§ **What you need to do**:
Give back every line of the material below that has the string "search".
===== Dataset
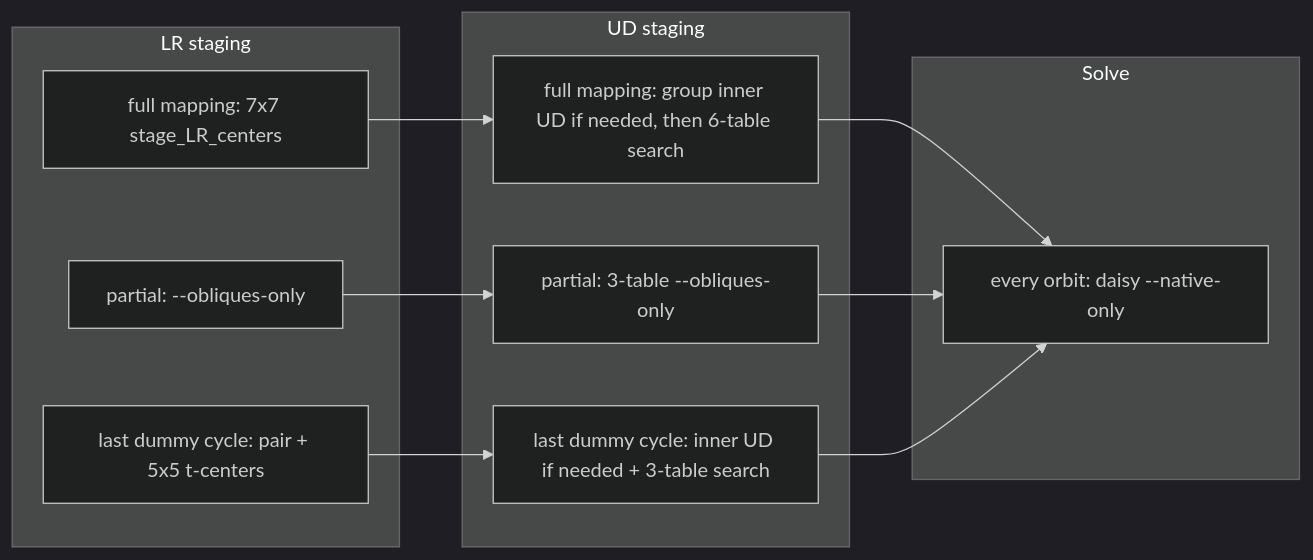
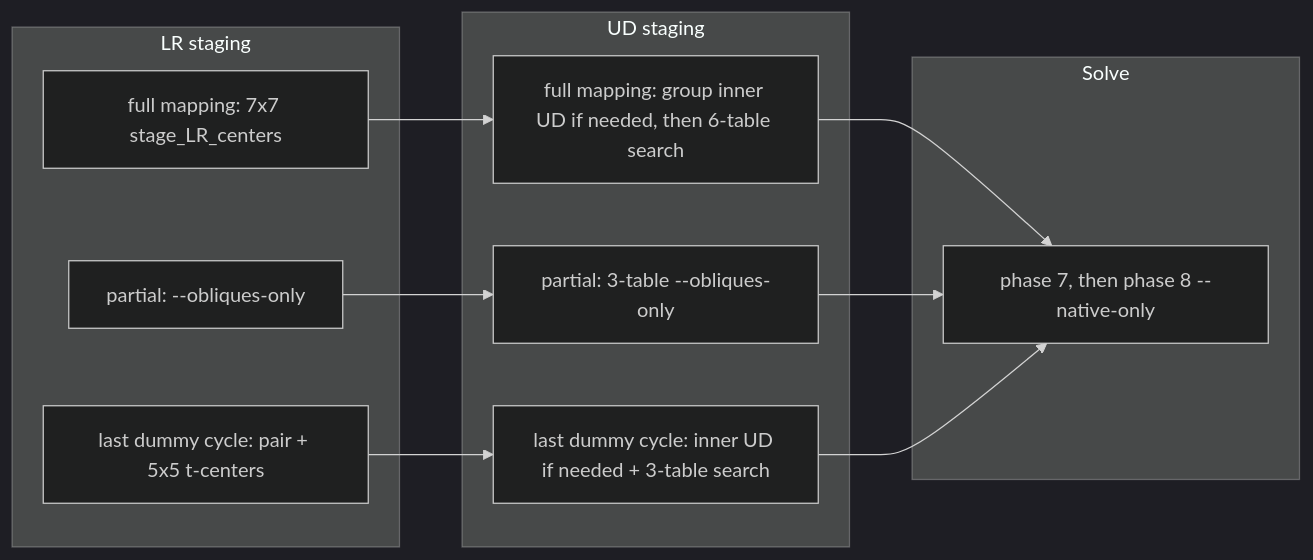
One commit to dwalton76/rubiks-cube-NxNxN-solver changed the second of 2 diagrams in AGENTS.md. Above: the diagram before and after it, drawn with Mermaid (dark theme). The commit also changed other lines of this file and 8 other files, not shown here.

````diff
--- a/AGENTS.md
+++ b/AGENTS.md
@@ -149,22 +147,22 @@
 ```mermaid
 flowchart LR
   subgraph lr [LR staging]
     LRfull["full mapping: 7x7 stage_LR_centers"]
     LRpair["partial: --obliques-only"]
     LRt["last dummy cycle: pair + 5x5 t-centers"]
   end
   subgraph ud [UD staging]
     UDfull["full mapping: group inner UD if needed, then 6-table search"]
     UDpair["partial: 3-table --obliques-only"]
     UDt["last dummy cycle: inner UD if needed + 3-table search"]
   end
   subgraph sol [Solve]
-    native["every orbit: daisy --native-only"]
+    native["phase 7, then phase 8 --native-only"]
   end
   LRfull --> UDfull
   LRpair --> UDpair
   LRt --> UDt
   UDfull --> native
   UDpair --> native
   UDt --> native
 ```
````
==========
§ **Response area**:
     UDfull["full mapping: group inner UD if needed, then 6-table search"]
     UDt["last dummy cycle: inner UD if needed + 3-table search"]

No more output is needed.